When I felt we’d gone too far, I turned Hanni around and pointed in the general direction of the entryway. I could tell from the reluctant pull of the harness that she still wasn’t so sure. We were at the right place, though. Some members of the book club are also members of the Union League Club, and they were kind enough to invite Hanni and me to join them as a guest author. The club had read my memoir, “Long Time, No See.” We talked about how I decided to write that first book of mine and what all has happened to me since University of Illinois Press published it in 2003. Of course I managed to get a plug in for my children’s book “Hanni and Beth: Safe & sound”Image as well. When it was time for us to leave, some book club members asked, “Where’s Hanni?” . I pointed under the table – Hanni had curled up and fallen asleep down there. She was so quiet and still, they hadn’t realized she was with me! BUT THANK GOD SHE WAS.
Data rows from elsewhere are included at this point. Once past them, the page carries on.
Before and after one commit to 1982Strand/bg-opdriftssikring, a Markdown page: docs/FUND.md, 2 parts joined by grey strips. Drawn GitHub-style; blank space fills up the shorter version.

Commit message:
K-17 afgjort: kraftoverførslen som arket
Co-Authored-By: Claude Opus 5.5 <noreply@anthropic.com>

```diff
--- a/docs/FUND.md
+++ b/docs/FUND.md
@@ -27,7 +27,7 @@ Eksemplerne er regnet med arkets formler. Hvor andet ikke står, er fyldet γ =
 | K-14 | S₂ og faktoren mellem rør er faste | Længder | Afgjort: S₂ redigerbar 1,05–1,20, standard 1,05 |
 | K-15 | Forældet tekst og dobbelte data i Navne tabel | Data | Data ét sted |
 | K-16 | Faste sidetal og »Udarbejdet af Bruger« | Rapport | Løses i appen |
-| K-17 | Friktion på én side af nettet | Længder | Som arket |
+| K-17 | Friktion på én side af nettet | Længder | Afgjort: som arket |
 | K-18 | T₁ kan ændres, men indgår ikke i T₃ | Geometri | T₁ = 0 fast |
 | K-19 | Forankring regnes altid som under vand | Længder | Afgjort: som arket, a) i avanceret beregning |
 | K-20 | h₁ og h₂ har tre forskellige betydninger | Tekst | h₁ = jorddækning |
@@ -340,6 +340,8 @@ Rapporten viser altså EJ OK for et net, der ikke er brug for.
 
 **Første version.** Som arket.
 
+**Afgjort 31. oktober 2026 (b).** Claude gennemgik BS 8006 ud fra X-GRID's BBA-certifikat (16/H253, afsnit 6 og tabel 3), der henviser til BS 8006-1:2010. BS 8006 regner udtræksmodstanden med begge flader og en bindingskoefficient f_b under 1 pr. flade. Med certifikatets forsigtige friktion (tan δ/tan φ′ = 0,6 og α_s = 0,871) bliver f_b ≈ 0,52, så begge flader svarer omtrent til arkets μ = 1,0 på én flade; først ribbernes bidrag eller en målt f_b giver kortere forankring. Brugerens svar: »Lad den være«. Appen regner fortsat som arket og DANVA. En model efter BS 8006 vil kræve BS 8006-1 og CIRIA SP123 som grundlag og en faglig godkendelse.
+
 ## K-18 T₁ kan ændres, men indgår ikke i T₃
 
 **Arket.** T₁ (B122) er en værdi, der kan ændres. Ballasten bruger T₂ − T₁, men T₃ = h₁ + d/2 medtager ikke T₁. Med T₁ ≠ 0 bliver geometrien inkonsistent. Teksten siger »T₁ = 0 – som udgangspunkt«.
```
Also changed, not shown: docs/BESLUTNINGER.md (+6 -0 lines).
When we left the Union League Club and headed east on Jackson, we approached a side street. Hanni stopped, of course. Traffic was rushing by at our parallel, cuing me that it was safe to cross. “Forward!” I commanded. Hanni looked both ways, and judging it safe, she pulled me forward. But then all of a sudden she jumped back. I followed her lead and heard the rush of a car literally inches in front of us. Hanni had seen the car turning right off the busy street. I hadn’t. She saved my life. I felt someone rush by us, then heard shouting down the side street. My heart was racing, but training at the Seeing Eye told me what to do next. “Walk backwards! Get on the sidewalk before you praise her!” I heard my trainer from years ago calling out in my head. We had practiced this very thing during training – staff members would drive Seeing Eye vans around town while we were out with our dogs, the van drivers would make quick turns and dart in front of us on purpose so we would feel how the dogs reacted.
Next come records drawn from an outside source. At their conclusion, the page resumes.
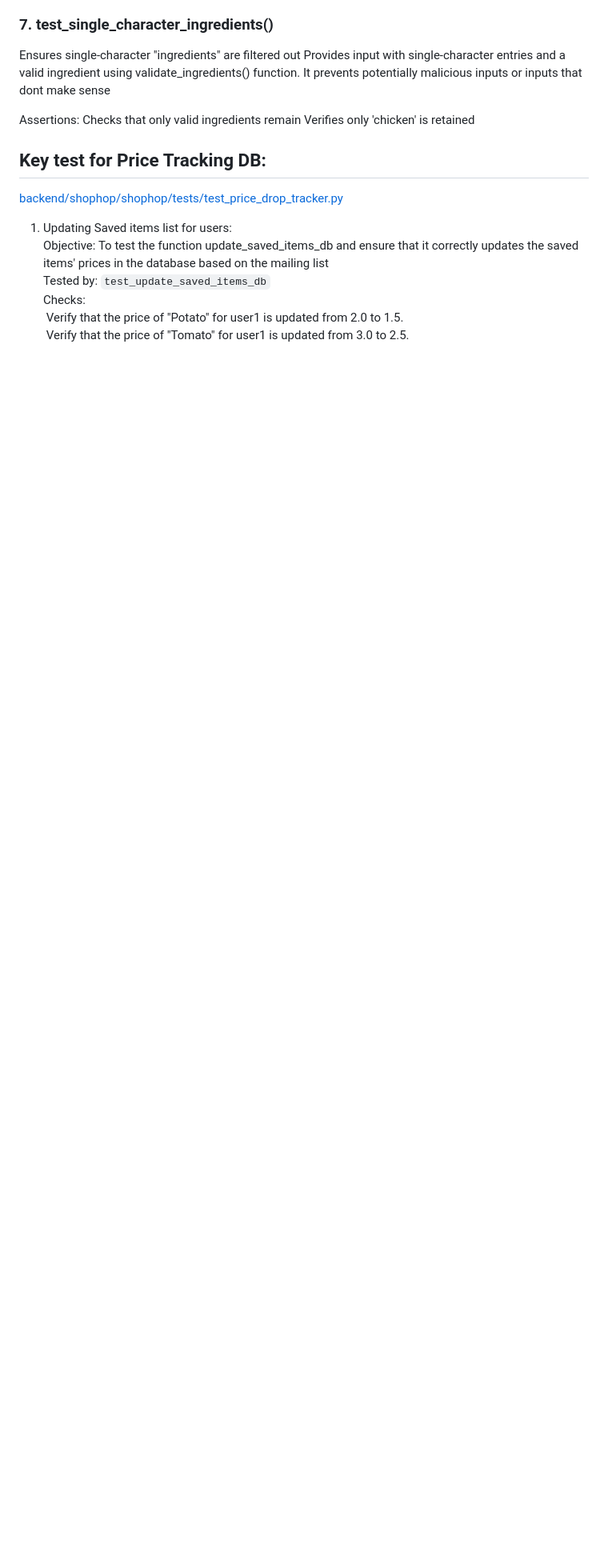
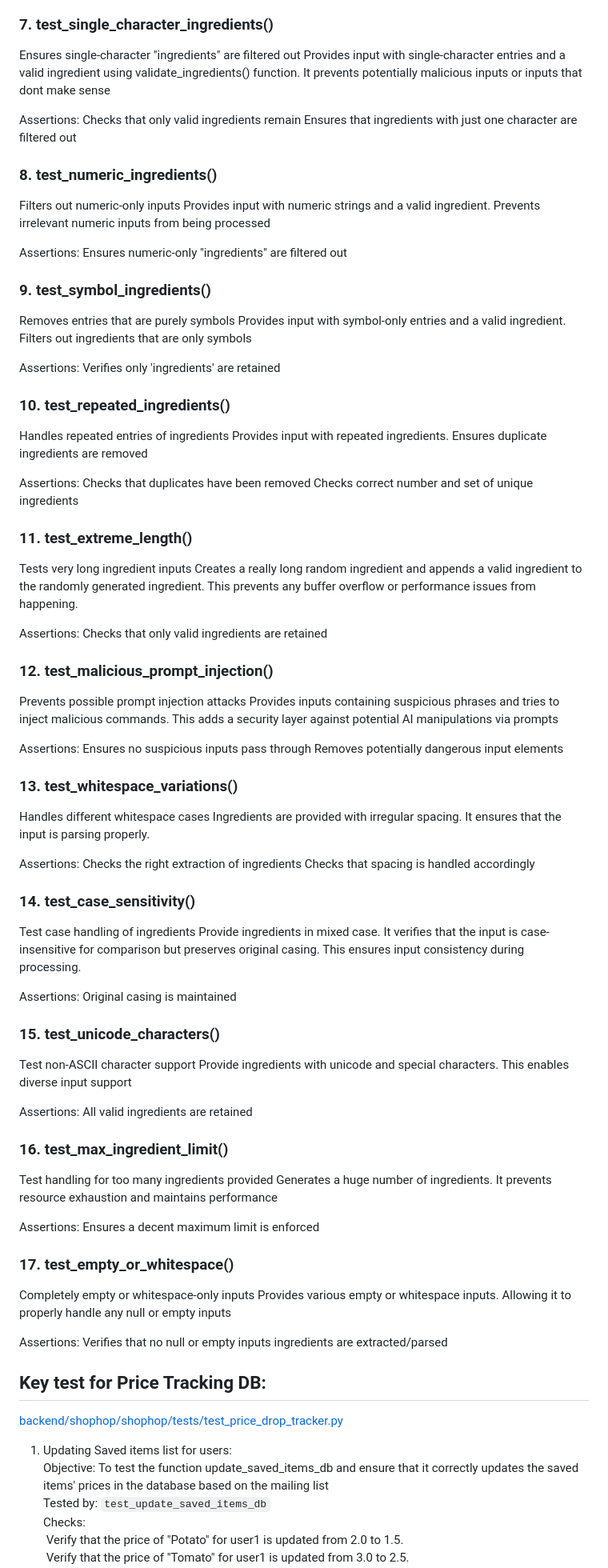
Before and after one commit to sugun-yadla/ShopHop, a Markdown page: README-tests.md, the part around the change. Shown: that part at 80% size. Drawn GitHub-style; blank space fills up the shorter version.

```diff
--- a/README-tests.md
+++ b/README-tests.md
@@ -144,7 +144,81 @@ Provides input with single-character entries and a valid ingredient using valida
 
 Assertions:
 Checks that only valid ingredients remain
-Verifies only 'chicken' is retained
+Ensures that ingredients with just one character are filtered out
+
+### 8. test_numeric_ingredients()
+Filters out numeric-only inputs
+Provides input with numeric strings and a valid ingredient. Prevents irrelevant numeric inputs from being processed
+
+Assertions:
+Ensures numeric-only "ingredients" are filtered out
+
+### 9. test_symbol_ingredients()
+Removes entries that are purely symbols
+Provides input with symbol-only entries and a valid ingredient. Filters out ingredients that are only symbols
+
+Assertions:
+Verifies only 'ingredients' are retained
+
+### 10. test_repeated_ingredients()
+Handles repeated entries of ingredients
+Provides input with repeated ingredients. Ensures duplicate ingredients are removed
+
+Assertions:
+Checks that duplicates have been removed
+Checks correct number and set of unique ingredients
+
+### 11. test_extreme_length()
+Tests very long ingredient inputs
+Creates a really long random ingredient and appends a valid ingredient to the randomly generated ingredient. This prevents any buffer overflow or performance issues from happening.
+
+Assertions:
+Checks that only valid ingredients are retained
+
+### 12. test_malicious_prompt_injection()
+Prevents possible prompt injection attacks
+Provides inputs containing suspicious phrases and tries to inject malicious commands. This adds a security layer against potential AI manipulations via prompts
+
+Assertions:
+Ensures no suspicious inputs pass through
+Removes potentially dangerous input elements
+
+### 13. test_whitespace_variations()
+Handles different whitespace cases
+Ingredients are provided with irregular spacing. It ensures that the input is parsing properly.
+
+Assertions:
+Checks the right extraction of ingredients
+Checks that spacing is handled accordingly
+
+### 14. test_case_sensitivity()
+Test case handling of ingredients
+Provide ingredients in mixed case. It verifies that the input is case-insensitive for comparison but preserves original casing. This ensures input consistency during processing.
+
+Assertions:
+Original casing is maintained
+
+### 15. test_unicode_characters()
+Test non-ASCII character support
+Provide ingredients with unicode and special characters. This enables diverse input support
+
+Assertions:
+All valid ingredients are retained
+
+### 16. test_max_ingredient_limit()
+Test handling for too many ingredients provided
+Generates a huge number of ingredients. It prevents resource exhaustion and maintains performance
+
+Assertions:
+Ensures a decent maximum limit is enforced
+
+### 17. test_empty_or_whitespace()
+Completely empty or whitespace-only inputs
+Provides various empty or whitespace inputs. Allowing it to properly handle any null or empty inputs
+
+Assertions:
+Verifies that no null or empty inputs ingredients are extracted/parsed
+
 
 
 ## Key test for Price Tracking DB:
```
Back on the sidewalk, I got on all fours to hug Hanni. I was afraid from what had happened, of course. But even more, I was afraid that the near miss could scare Hanni from wanting to work again. I pet Hanni. I hugged her. I reassured her. People who’d seen what happened called out from across the street to make sure I was okay. I called out a “yes!” and just then a man bent down and patted me ever so slightly on the shoulder. “You alright, miss?” he asked. He was out of breath, panting. “I work at the Union League Club, I saw the whole thing.” It was a cab that had sped around the corner, he explained. The driver hadn’t even slowed down to make the turn. We stood up; I patted down my skirt and tried to regain my composure. Suddenly I realized. The sweet man panting beside me, worrying if Hanni and I were alright – he was the one I’d felt rush past while I was reassuring Hanni. “Was that you shouting?” I asked. “Yeah, I was trying to catch him,” the doorman said. “Sure you’re alright?” He asked. This kind of caring, coming from a complete stranger, made me feel better. I was sure, I told him. Hanni was alright, too. She stopped at every curb after that, and we proceeded with caution. But as always, we made it home. Safe & Sound.